When Job Performance Is All Relative: How Family Motivation Energizes Effort And Compensates For Intrinsic Motivation, Jochen I. Menges, Danielle V. Tussing, Andreas Wihler, Adam M. Grant Apr 2017

When Job Performance Is All Relative: How Family Motivation Energizes Effort And Compensates For Intrinsic Motivation, Jochen I. Menges, Danielle V. Tussing, Andreas Wihler, Adam M. Grant

Management Papers

Supporting one’s family is a major reason why many people work, yet surprisingly little research has examined the implications of family motivation. Drawing on theories of prosocial motivation and action identification, we propose that family motivation increases job performance by enhancing energy and reducing stress, and it is especially important when intrinsic motivation is lacking. Survey and diary data collected across multiple time points in a Mexican maquiladora generally support our model. Specifically, we find that family motivation enhances job performance when intrinsic motivation is low—in part by providing energy, but not by reducing stress. We conclude that ...


A Faultine-Based Model Of Team Leadership, Andrew M. Carton, Jonathan N. Cummings Jan 2009

A Faultine-Based Model Of Team Leadership, Andrew M. Carton, Jonathan N. Cummings

Management Papers

Modern work teams operate in environments where increasingly salient member differences lead to the emergence of subgroups. Building on findings from the faultline literature, we propose that team members typically organize into three types of subgorups—cliques, coalitions, and cohorts, and that different leader orientations are mandated by each subgroup type.


Three's A Crowd? Understanding Triadic Employment Relationships, Matthew Bidwell, Isabel Fernandez-Mateo Jan 2008

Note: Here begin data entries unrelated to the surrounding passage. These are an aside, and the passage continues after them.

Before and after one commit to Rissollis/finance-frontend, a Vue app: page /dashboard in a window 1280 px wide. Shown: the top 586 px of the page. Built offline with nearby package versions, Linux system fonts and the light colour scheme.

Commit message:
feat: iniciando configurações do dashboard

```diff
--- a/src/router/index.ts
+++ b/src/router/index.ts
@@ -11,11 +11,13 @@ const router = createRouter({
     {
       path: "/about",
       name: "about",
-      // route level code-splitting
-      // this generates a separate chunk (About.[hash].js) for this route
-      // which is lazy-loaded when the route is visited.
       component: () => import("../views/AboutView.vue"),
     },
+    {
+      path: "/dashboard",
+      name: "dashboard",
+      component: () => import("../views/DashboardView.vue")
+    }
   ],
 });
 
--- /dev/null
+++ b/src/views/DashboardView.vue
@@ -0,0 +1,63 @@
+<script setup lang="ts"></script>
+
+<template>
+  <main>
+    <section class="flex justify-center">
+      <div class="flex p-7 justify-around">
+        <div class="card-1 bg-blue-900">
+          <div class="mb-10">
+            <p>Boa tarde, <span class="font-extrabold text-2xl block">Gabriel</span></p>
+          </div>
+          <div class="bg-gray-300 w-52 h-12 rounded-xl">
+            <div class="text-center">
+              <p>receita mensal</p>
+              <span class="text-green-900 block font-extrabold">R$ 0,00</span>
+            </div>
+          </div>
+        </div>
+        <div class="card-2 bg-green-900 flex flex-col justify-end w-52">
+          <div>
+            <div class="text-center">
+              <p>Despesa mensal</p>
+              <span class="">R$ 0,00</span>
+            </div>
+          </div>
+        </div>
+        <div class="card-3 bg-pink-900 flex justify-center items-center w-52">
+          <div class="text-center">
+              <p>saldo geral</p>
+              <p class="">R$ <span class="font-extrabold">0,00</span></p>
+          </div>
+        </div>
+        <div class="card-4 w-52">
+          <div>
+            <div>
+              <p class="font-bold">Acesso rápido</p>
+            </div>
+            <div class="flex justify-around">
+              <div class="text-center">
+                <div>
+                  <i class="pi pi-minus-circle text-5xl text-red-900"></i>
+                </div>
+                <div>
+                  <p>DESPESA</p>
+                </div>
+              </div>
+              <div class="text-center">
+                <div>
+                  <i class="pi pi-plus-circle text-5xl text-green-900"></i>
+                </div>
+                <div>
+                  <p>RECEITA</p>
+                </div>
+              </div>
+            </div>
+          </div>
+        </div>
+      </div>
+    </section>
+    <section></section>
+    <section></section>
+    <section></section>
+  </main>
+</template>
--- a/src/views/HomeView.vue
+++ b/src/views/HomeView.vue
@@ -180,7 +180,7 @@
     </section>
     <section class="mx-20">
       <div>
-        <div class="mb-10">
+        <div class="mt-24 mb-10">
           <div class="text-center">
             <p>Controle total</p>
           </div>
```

Three's A Crowd? Understanding Triadic Employment Relationships, Matthew Bidwell, Isabel Fernandez-Mateo

Management Papers

There are many facets to the typical employment relationship. At its very simplest, employment involves the exchange of labor for compensation. Nevertheless, employment relationships also involve control of the worker by the firm, the acquisition of skills through experience and training, learning about each others’ qualities and intentions, and career progression as the worker moves from role to role within the organization. In addition, employment usually imposes a variety of specific legal obligations on both employer and employee. Traditionally, these obligations have been combined into a single relationship between worker and firm.

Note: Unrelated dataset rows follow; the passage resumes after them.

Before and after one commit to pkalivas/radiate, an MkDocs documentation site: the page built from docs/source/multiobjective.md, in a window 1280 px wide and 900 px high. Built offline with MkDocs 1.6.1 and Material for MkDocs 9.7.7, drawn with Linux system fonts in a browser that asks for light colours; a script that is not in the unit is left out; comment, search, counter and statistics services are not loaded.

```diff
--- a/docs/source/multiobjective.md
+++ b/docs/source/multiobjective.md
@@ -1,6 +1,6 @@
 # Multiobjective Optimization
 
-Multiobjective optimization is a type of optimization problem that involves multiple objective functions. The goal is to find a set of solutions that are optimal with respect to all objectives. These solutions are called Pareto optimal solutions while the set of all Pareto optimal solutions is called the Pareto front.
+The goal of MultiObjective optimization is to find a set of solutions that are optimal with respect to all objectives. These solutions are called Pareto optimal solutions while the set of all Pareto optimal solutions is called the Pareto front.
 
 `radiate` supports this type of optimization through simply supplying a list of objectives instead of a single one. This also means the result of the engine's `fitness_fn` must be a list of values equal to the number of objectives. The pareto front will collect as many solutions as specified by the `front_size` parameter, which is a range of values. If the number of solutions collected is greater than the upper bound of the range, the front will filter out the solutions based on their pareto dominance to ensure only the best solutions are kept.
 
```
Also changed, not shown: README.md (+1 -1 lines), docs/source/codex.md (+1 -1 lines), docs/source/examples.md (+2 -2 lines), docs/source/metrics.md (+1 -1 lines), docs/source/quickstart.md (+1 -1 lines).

Will There Really Be A Labor Shortage?, Peter Cappelli Jun 2004

Will There Really Be A Labor Shortage?, Peter Cappelli

Management Papers

A number of studies have been released in recent years from prestigious think-tanks, such as the Hudson Institute, and leading consulting firms, such as Wyatt and McKinsey, predicting severe labor market shortages for the U.S. economy in the decades ahead. Some go as far as to suggest that the U.S. economy will experience widespread job vacancies that cannot be filled because of a shortfall of workers. In these arguments, the shortfall is typically blamed on the small size of the "baby bust" cohort, the generation that has followed the baby boomers into the labor market.